#### [WHAT YOU ARE ASKED TO DO]
Scan the lines below and report each one containing "failed" by copying it.

RECORDED INFORMATION START

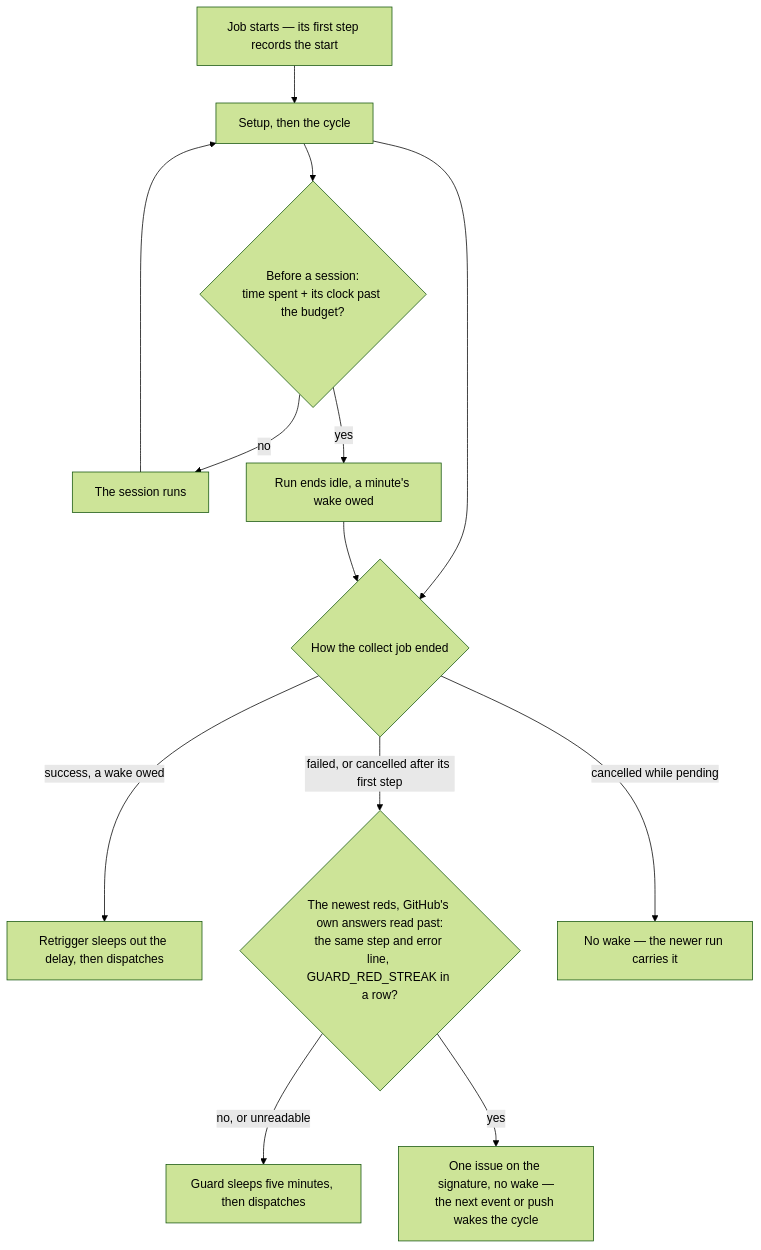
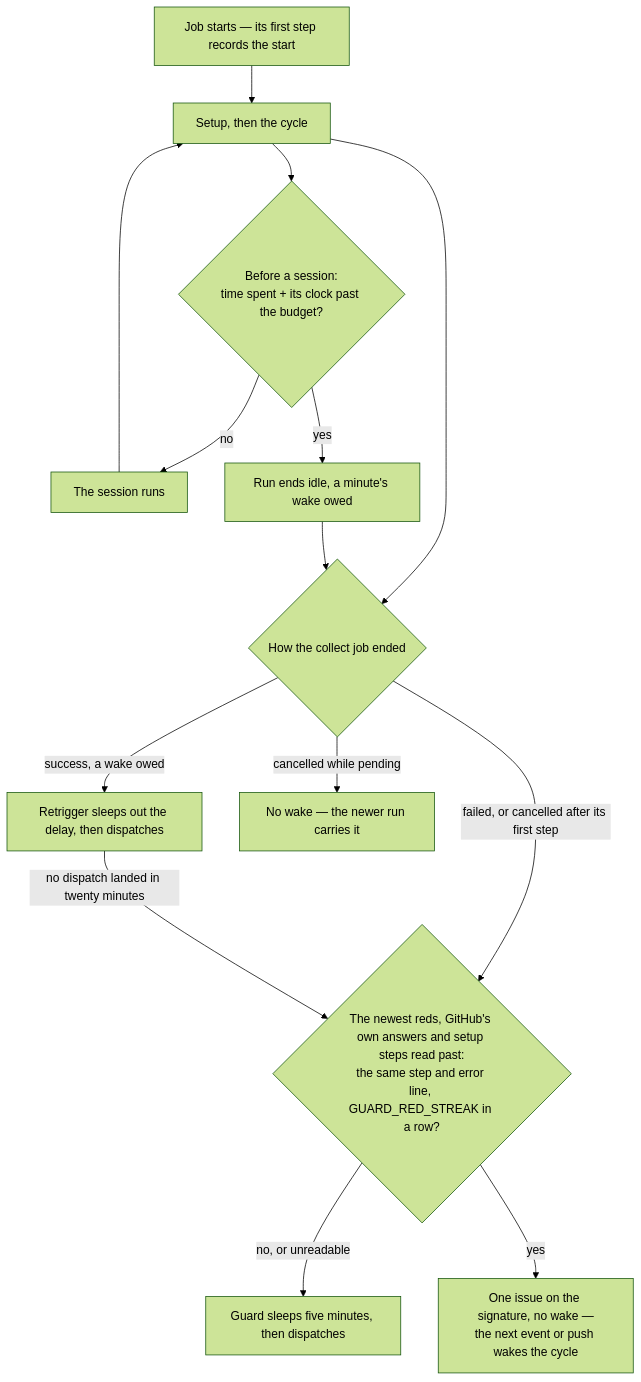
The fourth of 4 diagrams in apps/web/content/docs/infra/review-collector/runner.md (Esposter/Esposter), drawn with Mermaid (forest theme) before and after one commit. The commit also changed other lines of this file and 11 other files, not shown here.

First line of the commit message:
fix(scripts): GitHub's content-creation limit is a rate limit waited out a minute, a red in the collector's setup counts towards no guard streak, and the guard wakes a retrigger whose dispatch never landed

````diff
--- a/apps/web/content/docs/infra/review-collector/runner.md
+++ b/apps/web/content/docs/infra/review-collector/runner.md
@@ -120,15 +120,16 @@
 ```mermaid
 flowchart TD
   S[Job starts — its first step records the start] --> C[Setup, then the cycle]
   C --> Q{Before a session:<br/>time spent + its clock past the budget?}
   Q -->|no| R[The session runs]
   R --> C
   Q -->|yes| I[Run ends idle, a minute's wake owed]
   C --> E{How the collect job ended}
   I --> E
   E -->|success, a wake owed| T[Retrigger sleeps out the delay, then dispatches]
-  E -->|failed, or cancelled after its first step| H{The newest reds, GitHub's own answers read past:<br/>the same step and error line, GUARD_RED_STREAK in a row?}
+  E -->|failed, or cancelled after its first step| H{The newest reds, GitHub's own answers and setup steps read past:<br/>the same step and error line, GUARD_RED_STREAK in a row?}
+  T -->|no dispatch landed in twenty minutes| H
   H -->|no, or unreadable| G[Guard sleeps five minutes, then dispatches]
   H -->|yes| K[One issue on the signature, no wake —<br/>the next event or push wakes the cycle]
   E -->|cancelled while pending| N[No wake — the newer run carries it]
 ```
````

RECORDED INFORMATION END

#### [SOLUTION]
-  E -->|failed, or cancelled after its first step| H{The newest reds, GitHub's own answers read past:<br/>the same step and error line, GUARD_RED_STREAK in a row?}
+  E -->|failed, or cancelled after its first step| H{The newest reds, GitHub's own answers and setup steps read past:<br/>the same step and error line, GUARD_RED_STREAK in a row?}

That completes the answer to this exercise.